» **RECORDS TO USE**

===============

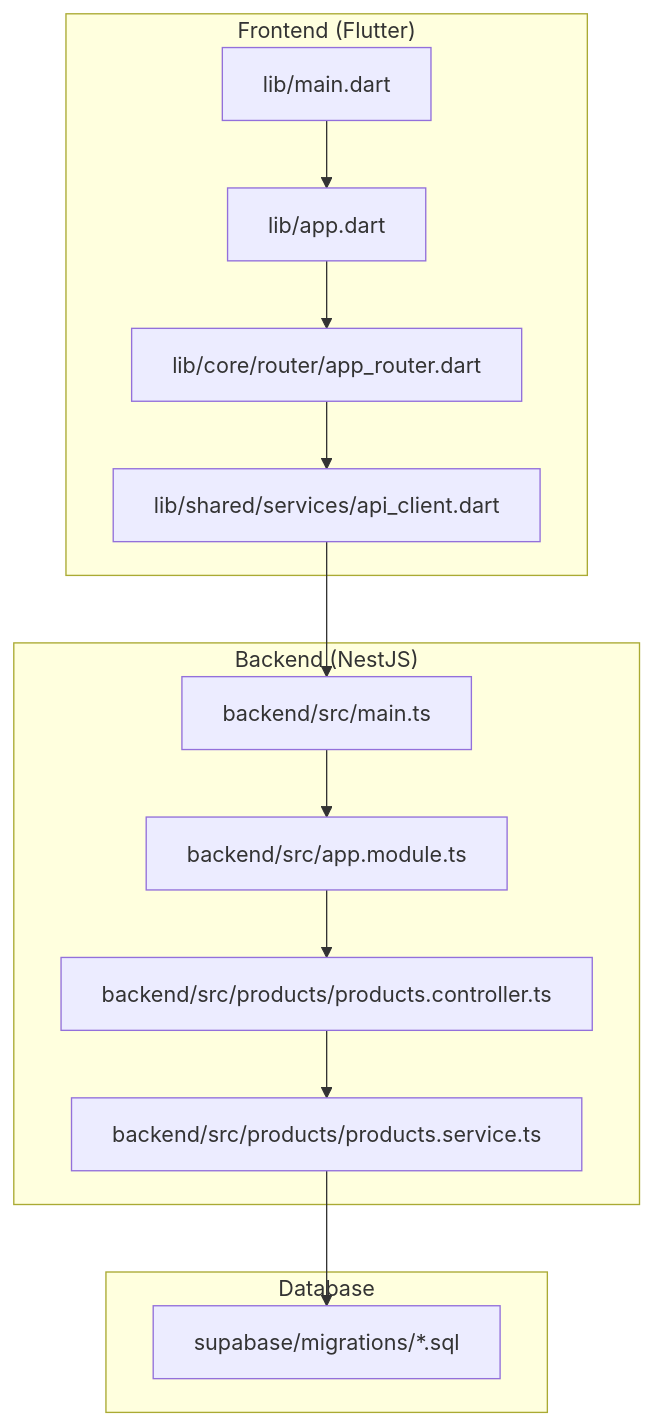
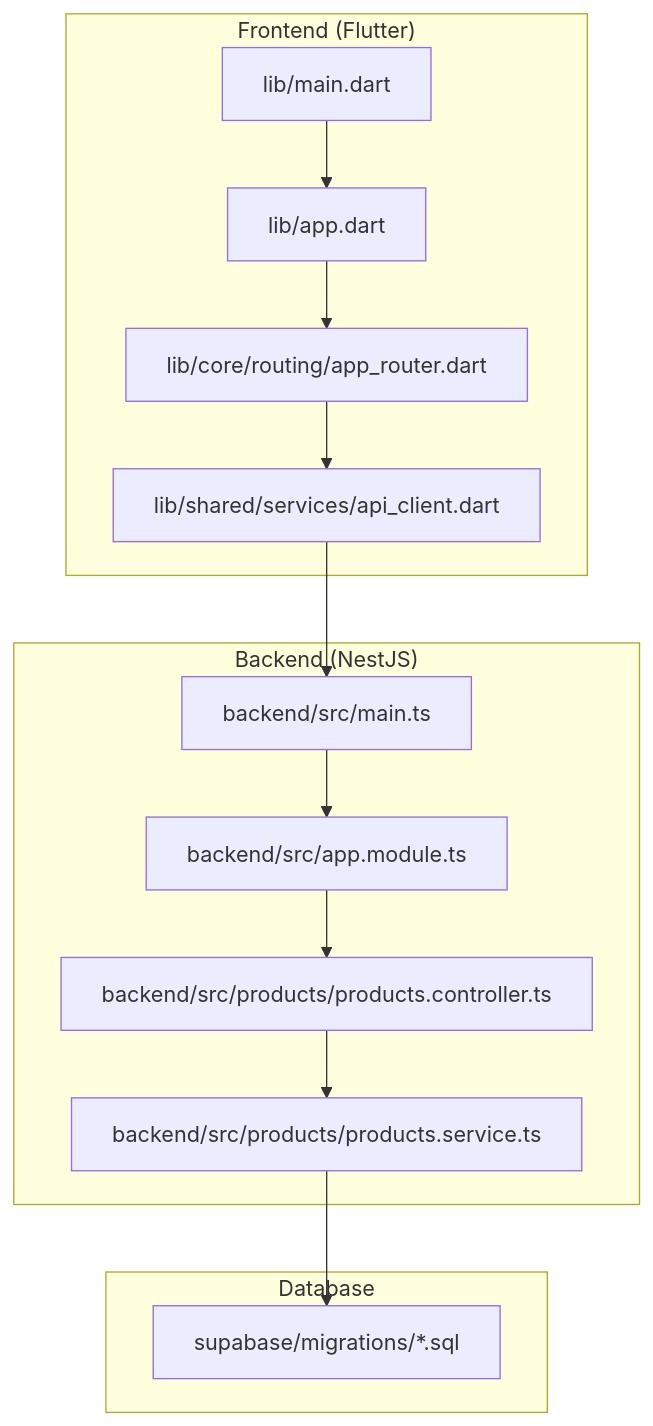
Before and after one commit to ARUNTHOMAS3/trans: the first of 7 diagrams in repowiki/en/content/Development Guidelines.md, drawn with Mermaid. The commit also changed other lines of this file and 112 other files, not shown here.

````diff
--- a/repowiki/en/content/Development Guidelines.md
+++ b/repowiki/en/content/Development Guidelines.md
@@ -61,26 +69,26 @@
 ```mermaid
 graph TB
 subgraph "Frontend (Flutter)"
 A_main["lib/main.dart"]
 A_app["lib/app.dart"]
-A_router["lib/core/router/app_router.dart"]
+A_router["lib/core/routing/app_router.dart"]
 A_api["lib/shared/services/api_client.dart"]
 end
 subgraph "Backend (NestJS)"
 B_main["backend/src/main.ts"]
 B_app["backend/src/app.module.ts"]
 B_prod_ctrl["backend/src/products/products.controller.ts"]
 B_prod_svc["backend/src/products/products.service.ts"]
 end
 subgraph "Database"
 D_mig["supabase/migrations/*.sql"]
 end
 A_main --> A_app
 A_app --> A_router
 A_router --> A_api
 A_api --> B_main
 B_main --> B_app
 B_app --> B_prod_ctrl
 B_prod_ctrl --> B_prod_svc
 B_prod_svc --> D_mig
 ```
````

===============

» **ACTIVITY**
From the first line to the last, set down the records above exactly and skip the pictures.

» **RESULT FOR THIS TASK**
Before and after one commit to ARUNTHOMAS3/trans: the first of 7 diagrams in repowiki/en/content/Development Guidelines.md, drawn with Mermaid. The commit also changed other lines of this file and 112 other files, not shown here.

````diff
--- a/repowiki/en/content/Development Guidelines.md
+++ b/repowiki/en/content/Development Guidelines.md
@@ -61,26 +69,26 @@
 ```mermaid
 graph TB
 subgraph "Frontend (Flutter)"
 A_main["lib/main.dart"]
 A_app["lib/app.dart"]
-A_router["lib/core/router/app_router.dart"]
+A_router["lib/core/routing/app_router.dart"]
 A_api["lib/shared/services/api_client.dart"]
 end
 subgraph "Backend (NestJS)"
 B_main["backend/src/main.ts"]
 B_app["backend/src/app.module.ts"]
 B_prod_ctrl["backend/src/products/products.controller.ts"]
 B_prod_svc["backend/src/products/products.service.ts"]
 end
 subgraph "Database"
 D_mig["supabase/migrations/*.sql"]
 end
 A_main --> A_app
 A_app --> A_router
 A_router --> A_api
 A_api --> B_main
 B_main --> B_app
 B_app --> B_prod_ctrl
 B_prod_ctrl --> B_prod_svc
 B_prod_svc --> D_mig
 ```
````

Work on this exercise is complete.